The costume shop is also the location of a unique piece that has never been exhibited before. This dress, known as the Peacock and Brown Dress, was created for Revenge of the Sith, but the scene in which it appeared was cut. Because it was only ever shown in publicity images, it wasn’t exhibited until the curators at the Denver Art Museum decided it should be included in this exhibition.
DEPTH THROUGH DETAILS
While many of the most attention-grabbing pieces in the collection are the royal gowns and costumes worn by Natalie Portman in her role as Padmé Amidala, it is also fascinating to see other, often less spectacular, costumes up close. Visitors can compare the differences between Stormtrooper armor from 1983 and 2015, watch how the journey of Emperor Palpatine is reflected in his costumes and examine a detailed description of how Darth Vader’s costume was dressed onto actor Hayden Christensen, layer by layer.
A few pieces stand out from the rest because of their dusty beige color. These costumes are for characters who live on the desert planets of Tatooine and Jakku. Müller points out that deserts are always represented by beige in costume and fashion — not because the color evokes the shade of sand, but because it hides it. Sand tends to get everywhere in the desert, and when wearing beige garments, it doesn’t show as easily, leaving the garments looking cleaner and crisper. Müller mentions in passing that the flight attendants for the first north-Africa based airline wore beige uniforms for that very reason, as do the Tusken Raiders from Episode IV: A New Hope and Rey from Episode VII: The Force Awakens.
The Tusken Raiders are also notable for the north African influence in their costuming. Their skin is fully covered with relatively lightweight fabric to protect from the sun; their faces are covered and eyes protected. The treatment of the leather accents is consistent with the area as well. The north African inspiration is especially appropriate because several of the scenes on Tatooine were filmed in Tunisia.
Rey from The Force Awakens has a notable theme to her costume. The character is a scavenger, making her living by finding and selling elements from spaceships that crashed on her planet. This is reflected in the way she dresses; part of her costume is made from salvaged gauze, and she wears goggles made from pieces torn from a Stormtrooper helmet to protect her eyes from the sand.
Little details like this are what make the Star WarsTM universe so intriguing. As Müller explains, details are what make a fictional world seem real, and they can be found everywhere in the series.
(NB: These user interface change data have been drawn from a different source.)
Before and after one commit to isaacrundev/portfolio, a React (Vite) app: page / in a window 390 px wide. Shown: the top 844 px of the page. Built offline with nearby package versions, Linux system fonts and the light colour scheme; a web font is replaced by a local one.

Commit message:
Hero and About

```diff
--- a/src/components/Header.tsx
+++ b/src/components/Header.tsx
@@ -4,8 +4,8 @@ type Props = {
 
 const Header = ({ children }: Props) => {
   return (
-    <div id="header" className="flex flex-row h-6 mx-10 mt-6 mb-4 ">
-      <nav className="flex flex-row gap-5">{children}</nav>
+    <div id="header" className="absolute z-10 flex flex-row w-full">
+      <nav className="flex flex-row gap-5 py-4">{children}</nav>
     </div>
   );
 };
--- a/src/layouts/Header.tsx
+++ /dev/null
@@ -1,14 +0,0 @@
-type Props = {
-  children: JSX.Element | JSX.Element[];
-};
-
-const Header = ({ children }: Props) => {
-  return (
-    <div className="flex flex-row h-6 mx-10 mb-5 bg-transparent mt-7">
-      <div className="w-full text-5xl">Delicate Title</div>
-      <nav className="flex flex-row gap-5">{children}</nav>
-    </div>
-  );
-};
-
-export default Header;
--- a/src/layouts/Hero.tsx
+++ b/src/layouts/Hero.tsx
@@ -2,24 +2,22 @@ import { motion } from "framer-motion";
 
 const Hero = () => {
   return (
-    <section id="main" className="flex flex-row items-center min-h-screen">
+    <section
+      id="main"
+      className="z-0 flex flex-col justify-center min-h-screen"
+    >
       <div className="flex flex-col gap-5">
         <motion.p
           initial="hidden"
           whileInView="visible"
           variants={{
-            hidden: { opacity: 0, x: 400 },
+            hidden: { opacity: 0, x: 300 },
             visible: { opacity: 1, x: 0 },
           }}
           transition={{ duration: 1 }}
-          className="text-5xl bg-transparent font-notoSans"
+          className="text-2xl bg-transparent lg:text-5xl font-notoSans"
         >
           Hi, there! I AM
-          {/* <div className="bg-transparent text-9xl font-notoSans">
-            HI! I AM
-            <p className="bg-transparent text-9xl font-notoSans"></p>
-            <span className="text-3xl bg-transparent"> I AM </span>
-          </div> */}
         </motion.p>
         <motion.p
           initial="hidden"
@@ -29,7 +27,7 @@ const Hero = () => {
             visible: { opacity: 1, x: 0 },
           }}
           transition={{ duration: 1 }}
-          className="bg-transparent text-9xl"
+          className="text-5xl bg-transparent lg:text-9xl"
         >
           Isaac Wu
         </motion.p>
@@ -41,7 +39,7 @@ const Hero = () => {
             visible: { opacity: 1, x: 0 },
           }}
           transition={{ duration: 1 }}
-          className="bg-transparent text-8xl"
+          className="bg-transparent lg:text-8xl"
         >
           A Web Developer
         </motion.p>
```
Take, for example, a series of sketches outlining the insignia used for Imperial officers in the original trilogy. While most moviegoers probably never noticed, each officer had his or her rank, identifiable by these insignia. The same insignia can be seen in theaters today on the Imperial officers of Rogue One: A Star Wars Story. Details like this can be found everywhere — things that will probably never be noticed but lend the weight of reality to the films.
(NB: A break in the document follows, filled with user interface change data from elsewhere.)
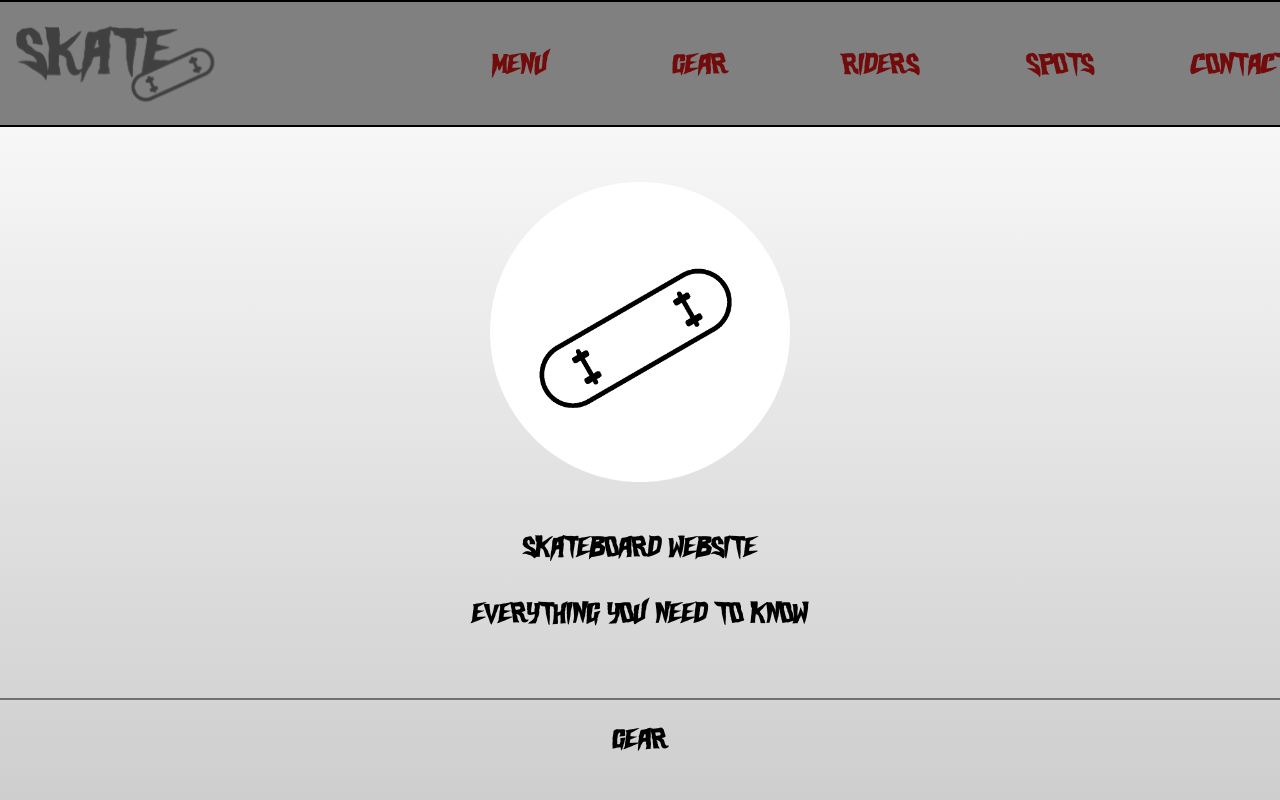
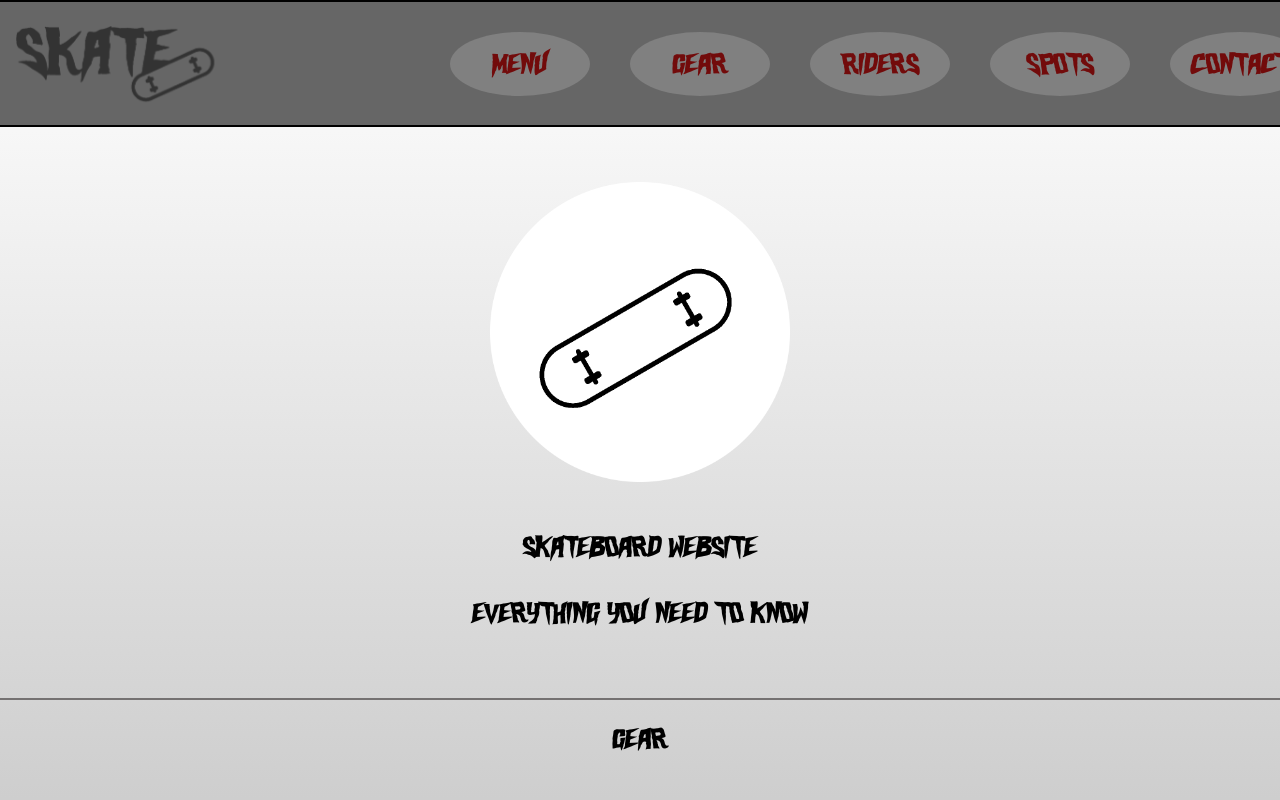
Before and after one commit to FacundoCanel/proyectouno, a website: page index.html in a window 1280 px wide. Shown: the top 800 px of the page. Drawn offline with nearby package versions, Linux system fonts and the light colour scheme.

Commit message:
puliendo

```diff
--- a/scss/parciales/_header.scss
+++ b/scss/parciales/_header.scss
@@ -1,6 +1,6 @@
 header{
     position: fixed;
-    background-color: $colorPrinipal;
+    background-color: rgb(102, 102, 102);
     width: 100%;
     border-top: 2px solid black;
     border-bottom: 2px solid black;
--- a/scss/parciales/_skate.scss
+++ b/scss/parciales/_skate.scss
@@ -3,7 +3,7 @@
     margin-bottom: 40px;
     max-width: 300px;
     transition: max-width 1s;
-    #skate img:hover{
-        max-width: 350px;
-    }
 }
+#skate img:hover{
+    max-width: 350px;
+}
```
Also changed, not shown: css/index.css.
Costume is used to communicate something to the audience, and the costumes of the Star WarsTM films, with their unique styling, worldwide inspiration, and attention to detail have a lot to say about the time, effort and care that went into every aspect of their creation.
“Star WarsTM and the Power of Costume” is on exhibit at the Denver Art Museum in Denver, Colo., until Apr. 2, 2017. Call 720-913-0130 or visit denverartmuseum.org for more information.